Even his initial hints were quite over the top.
But what is this new SQRL really about? Basically, a website can display a QR code, which a user can scan with their mobile phone. The QR code contains a callback-URL, and a nonce. The user has some private information in his cell phone, and uses that to “sign” (in the broadest term) the nonce. Then the nonce is sent to the callback URL, and the website can be sure that the user was in possession of a (potentially shared) secret.
This is a classic out of band authentication scheme. However, although Gibson celebrates this idea (and himself) as if this was the best invention since sliced bread, it really is not.
When I was still working at Tubingen University, a fellow researcher group worked on a similar solution as what Gibson proposed. Their implementation has been in production for quite a while at http://www.ekaay.com.
The “eKaay” implementation requires pre-registration, but it could fully emulate Gibson’s SQRL by using dynamic provisioning, which is a well-established approach in identity management.
As a side note, I find it quite astonishing that the GUI in Gibson’s demo / prototype looks exactly like the eKaay login screen…
But this is not where the prior art ends: Gibson announces that the component techniques and technologies employed by this solution are all well known, well tested, well understood, unencumbered by patents, and exist in the public domain. This is, however, not true! There are several patents protecting this technology, one of them granted to Pedro Celis De La Hoz and Juan Jesus Leon Cobos.
Note that there is a lot more IP and related patents in this area!
Hence, although Gibson generously donates his re-invention of the wheel to the public domain, his “SQRL” scheme is covered by existing patents, and is neither free to use, nor generally available. It should not be used without potentially expecting legal trouble.

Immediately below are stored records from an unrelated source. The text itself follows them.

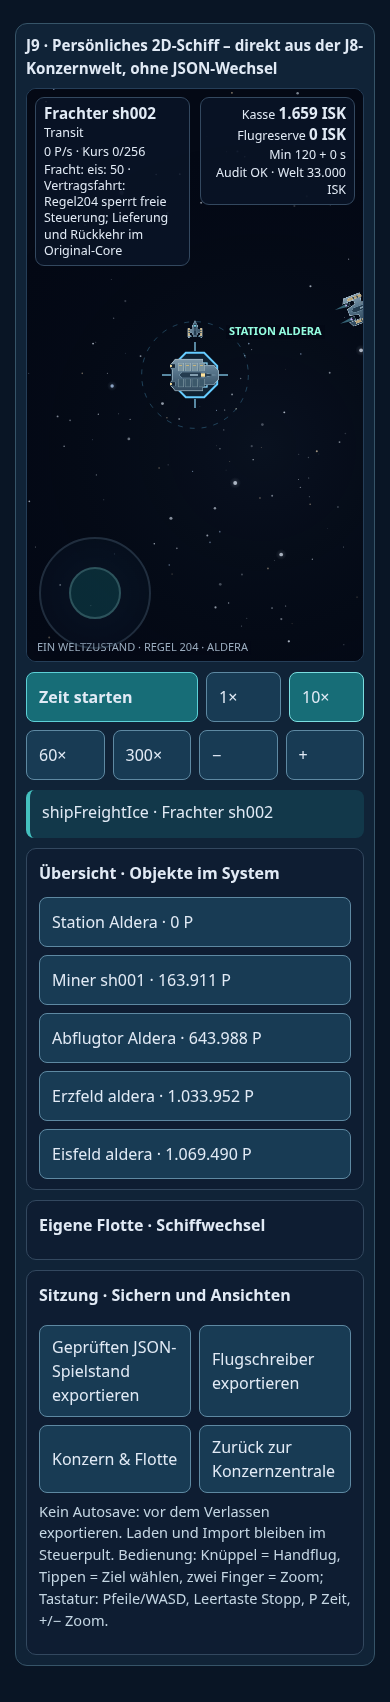
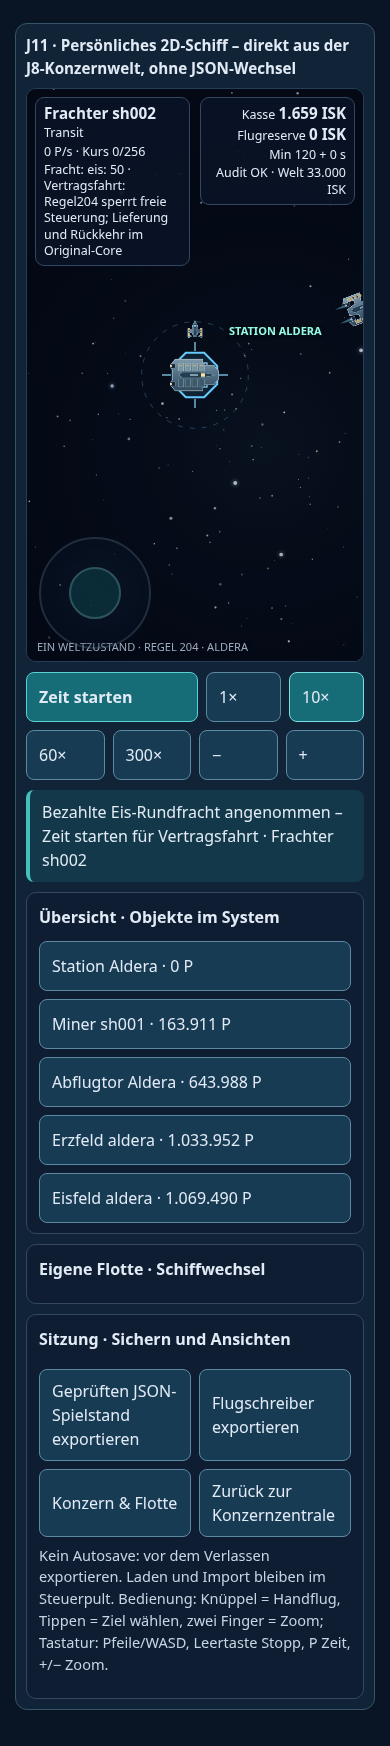
test(j11): record 296 Node22 checks and final Chromium screenshots

diff --git a/docs/J11_SPIELBARER_FRACHTER_ABNAHME.md b/docs/J11_SPIELBARER_FRACHTER_ABNAHME.md
@@ -22,7 +22,9 @@ Die Oberfläche bietet **F4 `shipFreightIce`** sowie **F6 `shipGateCheck`/`shipF
 
 * Node22.23.4: drei neue J11-Tests erfolgreich, darunter echter Lagerkauf, Fluglohn/Rückerstattung, Ziel-/Dockbefehle, drei Seeds, bitgleicher Original-Core-Replay, F4-Hin-/Rückfahrt mit 50 realen Eis, Vertragsablehnungen, Geld-/Kaufbeleg-/Eigentumsschutz und JSON-Roundtrip. Unterfinanzierung wird am Original-Core geprüft; manipulierte Finanzierung wird beim Import abgelehnt.
 * Chromium (lokaler Systembrowser): je **1180×820, 1024×768, 820×1180, 390×844**, echte Regel195-Kopie, 750-ISK-Frachterkauf, persönliches Cockpit, 40-ISK-Flugreserve, JSON-Export und unabhängiges Laden/Audit im Node-Core; zusätzlicher legal erzeugter F4-Vorbereitungsstand pro Größe, Vertragsannahme im Cockpit, 50 Eis an Bord und gesperrte Transitsteuerung. Keine JavaScript-Seitenfehler. Screenshots unter [j11-screenshots/](j11-screenshots/).
-* Vollständige Node22-Suite und bestehende Browserregressionen: Ergebnis wird nach Abschluss ergänzt. Zwei frühere redundante lokale Suite-Anläufe wurden beendet und zählen nicht als bestanden.
+* Vollständige Suite `node --test tests/*.test.mjs` mit Node22.23.4: **296/296 Tests, 0 Fehler, 0 Skips**, 224,159 Sekunden. Einschließlich bestehender deterministischer Wirtschafts-/Waren-/Schiffs-/Eigentumsaudits, Jäger-/Miner-/F6-/Save-/Schema-/Root-/NAS-Regressionen und 13×90-Bestandsprüfungen. Zwei frühere redundante lokale Suite-Anläufe wurden beendet und zählen nicht als bestanden.
+* Bestehender J9-Miner-Browser: Chromium 1180×820, 820×1180, 390×844 erfolgreich. `node scripts/build-w5-singlefile.mjs --check`: `W5_SINGLEFILE_OK`, 328726 Zeichen, 7 Styles, 15 Scripts, Pages-Navigation geprüft. Zusätzlicher Negativcheck: erneuter Frachterkauf bei leerem Aldera-Lager abgelehnt, Export bytegleich.
+* [Draft-PR #378](https://github.com/tobiasfranziskus/Check/pull/378); [Browser-CI](https://github.com/tobiasfranziskus/Check/actions/runs/43710365926), [Node22-CI](https://github.com/tobiasfranziskus/Check/actions/runs/43710365918): zum Zeitpunkt dieses Eintrags noch laufend, kein behaupteter Erfolg.
 * WebKit lokal nicht ausgeführt: Browser fehlt, Download von Playwright-/Microsoft-CDNs scheitert mit HTTP403 „Domain forbidden“. Bestehender CI-Matrixablauf um J11 und Screenshot-Artefakte erweitert; ein bloß konfigurierter Lauf zählt nicht als bestanden.
 
 ## Deterministische Referenzen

I recommend to do extensive prior art research before making such announcements that can get people who believe these announcements into serious trouble.